--- START ---
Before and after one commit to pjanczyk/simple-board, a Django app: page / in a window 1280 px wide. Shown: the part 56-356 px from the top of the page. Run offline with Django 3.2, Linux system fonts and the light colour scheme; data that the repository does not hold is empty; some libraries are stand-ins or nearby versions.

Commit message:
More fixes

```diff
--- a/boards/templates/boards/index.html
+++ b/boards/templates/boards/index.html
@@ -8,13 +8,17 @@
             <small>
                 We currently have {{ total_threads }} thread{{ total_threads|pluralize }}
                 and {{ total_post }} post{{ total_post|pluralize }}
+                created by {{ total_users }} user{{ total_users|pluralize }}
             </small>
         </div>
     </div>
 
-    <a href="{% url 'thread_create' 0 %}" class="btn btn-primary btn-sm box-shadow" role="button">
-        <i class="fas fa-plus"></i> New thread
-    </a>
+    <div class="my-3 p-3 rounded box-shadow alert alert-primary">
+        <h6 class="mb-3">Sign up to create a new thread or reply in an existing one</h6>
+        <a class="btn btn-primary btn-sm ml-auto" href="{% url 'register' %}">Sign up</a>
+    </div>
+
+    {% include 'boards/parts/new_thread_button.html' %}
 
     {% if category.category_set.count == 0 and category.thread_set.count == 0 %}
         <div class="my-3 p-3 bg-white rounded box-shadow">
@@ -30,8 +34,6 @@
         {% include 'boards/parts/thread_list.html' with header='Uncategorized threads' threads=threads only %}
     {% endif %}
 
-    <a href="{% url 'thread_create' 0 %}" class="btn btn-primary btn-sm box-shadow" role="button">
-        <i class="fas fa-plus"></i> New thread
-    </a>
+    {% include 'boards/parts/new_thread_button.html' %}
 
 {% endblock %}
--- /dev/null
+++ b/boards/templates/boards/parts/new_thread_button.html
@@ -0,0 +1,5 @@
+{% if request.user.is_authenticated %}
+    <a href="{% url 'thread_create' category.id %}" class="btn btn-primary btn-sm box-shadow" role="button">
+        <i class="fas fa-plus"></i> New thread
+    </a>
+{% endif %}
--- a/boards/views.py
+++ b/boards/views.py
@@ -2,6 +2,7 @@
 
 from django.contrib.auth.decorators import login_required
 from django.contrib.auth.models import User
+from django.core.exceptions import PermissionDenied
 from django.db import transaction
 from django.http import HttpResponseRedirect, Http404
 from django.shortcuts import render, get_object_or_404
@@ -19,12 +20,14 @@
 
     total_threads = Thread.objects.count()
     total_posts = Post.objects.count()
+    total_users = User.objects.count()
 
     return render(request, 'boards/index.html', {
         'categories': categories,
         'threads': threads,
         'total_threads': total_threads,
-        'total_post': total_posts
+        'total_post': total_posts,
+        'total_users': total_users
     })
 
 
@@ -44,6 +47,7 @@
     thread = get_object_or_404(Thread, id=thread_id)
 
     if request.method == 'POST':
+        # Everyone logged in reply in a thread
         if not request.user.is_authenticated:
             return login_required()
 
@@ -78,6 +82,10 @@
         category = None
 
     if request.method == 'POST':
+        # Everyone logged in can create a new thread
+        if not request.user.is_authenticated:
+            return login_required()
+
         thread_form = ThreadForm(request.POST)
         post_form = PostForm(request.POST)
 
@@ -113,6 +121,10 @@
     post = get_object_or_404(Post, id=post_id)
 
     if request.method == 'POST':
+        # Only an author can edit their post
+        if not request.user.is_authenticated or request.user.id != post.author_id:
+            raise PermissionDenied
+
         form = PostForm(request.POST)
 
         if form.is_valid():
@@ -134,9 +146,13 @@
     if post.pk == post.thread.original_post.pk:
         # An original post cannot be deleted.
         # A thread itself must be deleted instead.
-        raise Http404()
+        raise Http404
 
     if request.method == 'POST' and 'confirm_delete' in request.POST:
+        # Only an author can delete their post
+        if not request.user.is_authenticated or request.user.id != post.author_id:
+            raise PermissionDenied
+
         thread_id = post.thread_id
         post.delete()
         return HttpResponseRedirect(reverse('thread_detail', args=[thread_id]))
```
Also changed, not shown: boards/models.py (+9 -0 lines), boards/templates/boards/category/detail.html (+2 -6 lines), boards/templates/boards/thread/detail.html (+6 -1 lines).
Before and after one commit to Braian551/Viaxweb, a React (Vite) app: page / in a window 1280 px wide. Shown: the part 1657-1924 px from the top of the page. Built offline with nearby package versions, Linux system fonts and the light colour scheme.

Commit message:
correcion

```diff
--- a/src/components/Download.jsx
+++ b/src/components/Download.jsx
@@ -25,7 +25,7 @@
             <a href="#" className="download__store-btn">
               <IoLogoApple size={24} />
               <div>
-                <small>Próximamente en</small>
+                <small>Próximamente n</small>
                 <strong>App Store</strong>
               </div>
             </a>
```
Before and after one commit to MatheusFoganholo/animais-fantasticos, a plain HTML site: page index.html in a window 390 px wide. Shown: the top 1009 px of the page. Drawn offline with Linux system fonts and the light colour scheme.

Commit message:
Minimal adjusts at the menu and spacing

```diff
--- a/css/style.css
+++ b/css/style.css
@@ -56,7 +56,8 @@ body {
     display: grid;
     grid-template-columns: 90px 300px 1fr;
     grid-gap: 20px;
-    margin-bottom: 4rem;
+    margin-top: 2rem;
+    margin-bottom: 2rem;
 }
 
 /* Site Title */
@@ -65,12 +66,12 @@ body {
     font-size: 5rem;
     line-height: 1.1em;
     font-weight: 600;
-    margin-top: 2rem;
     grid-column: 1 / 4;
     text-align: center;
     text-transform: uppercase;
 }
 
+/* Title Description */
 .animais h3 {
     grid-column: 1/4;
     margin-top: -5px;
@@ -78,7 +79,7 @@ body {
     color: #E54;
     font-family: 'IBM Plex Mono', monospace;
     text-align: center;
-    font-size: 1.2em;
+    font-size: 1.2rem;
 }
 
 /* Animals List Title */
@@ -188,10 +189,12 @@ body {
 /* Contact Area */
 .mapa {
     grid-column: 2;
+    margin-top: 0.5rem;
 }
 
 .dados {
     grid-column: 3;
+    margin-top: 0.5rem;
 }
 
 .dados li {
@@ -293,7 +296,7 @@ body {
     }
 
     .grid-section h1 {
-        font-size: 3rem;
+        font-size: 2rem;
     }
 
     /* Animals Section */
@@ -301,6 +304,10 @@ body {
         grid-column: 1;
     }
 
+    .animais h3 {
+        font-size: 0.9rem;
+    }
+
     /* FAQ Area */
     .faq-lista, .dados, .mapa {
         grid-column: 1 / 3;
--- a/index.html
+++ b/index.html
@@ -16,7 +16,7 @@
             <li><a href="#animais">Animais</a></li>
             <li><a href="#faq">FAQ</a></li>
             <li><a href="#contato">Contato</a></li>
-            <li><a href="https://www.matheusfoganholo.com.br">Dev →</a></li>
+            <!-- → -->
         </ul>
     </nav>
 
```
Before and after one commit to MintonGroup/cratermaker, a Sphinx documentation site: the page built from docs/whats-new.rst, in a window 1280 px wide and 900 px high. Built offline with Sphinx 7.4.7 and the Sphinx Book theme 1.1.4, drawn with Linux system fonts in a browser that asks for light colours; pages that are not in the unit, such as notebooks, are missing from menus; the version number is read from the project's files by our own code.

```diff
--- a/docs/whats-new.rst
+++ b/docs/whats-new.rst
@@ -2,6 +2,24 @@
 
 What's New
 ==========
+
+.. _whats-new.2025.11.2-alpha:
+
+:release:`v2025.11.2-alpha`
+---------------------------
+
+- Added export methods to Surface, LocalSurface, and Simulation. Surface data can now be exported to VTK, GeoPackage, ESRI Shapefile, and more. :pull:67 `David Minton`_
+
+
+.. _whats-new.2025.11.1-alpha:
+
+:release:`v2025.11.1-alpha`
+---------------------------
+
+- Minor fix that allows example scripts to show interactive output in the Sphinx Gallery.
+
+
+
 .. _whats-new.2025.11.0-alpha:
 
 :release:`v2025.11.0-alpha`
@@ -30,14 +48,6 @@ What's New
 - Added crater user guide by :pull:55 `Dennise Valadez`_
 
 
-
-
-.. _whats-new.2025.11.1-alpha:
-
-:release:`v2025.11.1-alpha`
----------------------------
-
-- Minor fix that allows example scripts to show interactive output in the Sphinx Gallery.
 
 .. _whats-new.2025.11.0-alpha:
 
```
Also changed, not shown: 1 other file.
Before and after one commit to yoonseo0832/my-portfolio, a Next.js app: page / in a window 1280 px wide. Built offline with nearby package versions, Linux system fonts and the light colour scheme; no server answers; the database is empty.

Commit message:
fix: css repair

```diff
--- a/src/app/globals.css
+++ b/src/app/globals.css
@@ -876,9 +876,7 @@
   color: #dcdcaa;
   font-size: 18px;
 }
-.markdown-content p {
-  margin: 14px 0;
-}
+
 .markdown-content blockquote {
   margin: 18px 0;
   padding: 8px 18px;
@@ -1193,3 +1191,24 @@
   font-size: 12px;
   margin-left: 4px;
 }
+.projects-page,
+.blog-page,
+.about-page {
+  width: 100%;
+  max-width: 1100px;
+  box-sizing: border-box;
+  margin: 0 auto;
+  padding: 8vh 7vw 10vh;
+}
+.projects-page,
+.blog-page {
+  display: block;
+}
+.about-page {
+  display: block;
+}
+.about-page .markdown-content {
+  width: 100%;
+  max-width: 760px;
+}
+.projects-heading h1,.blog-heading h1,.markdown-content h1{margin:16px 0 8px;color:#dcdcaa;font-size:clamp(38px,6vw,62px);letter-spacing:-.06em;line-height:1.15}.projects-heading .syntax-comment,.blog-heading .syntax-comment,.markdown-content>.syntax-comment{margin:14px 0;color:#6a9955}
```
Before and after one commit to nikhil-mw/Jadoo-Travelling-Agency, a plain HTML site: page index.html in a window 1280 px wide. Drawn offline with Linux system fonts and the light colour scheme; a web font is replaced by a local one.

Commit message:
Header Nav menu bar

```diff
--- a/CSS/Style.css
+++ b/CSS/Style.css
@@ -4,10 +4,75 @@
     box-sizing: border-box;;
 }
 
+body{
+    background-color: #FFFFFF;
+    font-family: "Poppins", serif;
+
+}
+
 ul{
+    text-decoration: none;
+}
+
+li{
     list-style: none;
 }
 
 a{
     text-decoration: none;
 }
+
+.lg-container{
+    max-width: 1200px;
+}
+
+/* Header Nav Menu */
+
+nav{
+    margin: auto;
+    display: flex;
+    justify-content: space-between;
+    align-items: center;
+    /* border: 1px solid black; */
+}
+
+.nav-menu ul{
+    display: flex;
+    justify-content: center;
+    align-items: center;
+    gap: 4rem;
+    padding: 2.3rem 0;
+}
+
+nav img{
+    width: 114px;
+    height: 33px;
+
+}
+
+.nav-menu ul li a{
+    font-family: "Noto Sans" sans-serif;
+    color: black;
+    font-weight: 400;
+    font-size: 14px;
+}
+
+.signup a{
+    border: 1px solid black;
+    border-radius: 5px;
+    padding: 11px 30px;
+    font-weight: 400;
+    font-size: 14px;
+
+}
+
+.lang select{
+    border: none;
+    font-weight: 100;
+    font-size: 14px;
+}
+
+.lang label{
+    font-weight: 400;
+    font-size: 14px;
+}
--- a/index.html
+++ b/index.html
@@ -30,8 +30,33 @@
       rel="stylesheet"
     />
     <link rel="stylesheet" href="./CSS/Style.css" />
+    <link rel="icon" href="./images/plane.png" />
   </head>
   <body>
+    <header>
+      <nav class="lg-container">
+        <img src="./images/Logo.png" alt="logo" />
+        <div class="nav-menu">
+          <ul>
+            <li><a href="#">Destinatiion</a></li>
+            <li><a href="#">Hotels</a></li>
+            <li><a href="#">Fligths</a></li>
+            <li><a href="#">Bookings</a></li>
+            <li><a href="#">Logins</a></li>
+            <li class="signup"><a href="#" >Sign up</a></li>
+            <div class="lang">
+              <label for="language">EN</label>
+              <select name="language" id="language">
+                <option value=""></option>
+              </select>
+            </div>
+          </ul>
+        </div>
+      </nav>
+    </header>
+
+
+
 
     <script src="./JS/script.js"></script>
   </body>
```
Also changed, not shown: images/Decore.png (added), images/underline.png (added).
--- END ---
§ **Instructions for the task**:
Take from the listing above each line containing "deleted".

§ **Response to the task**:
         # An original post cannot be deleted.
         # A thread itself must be deleted instead.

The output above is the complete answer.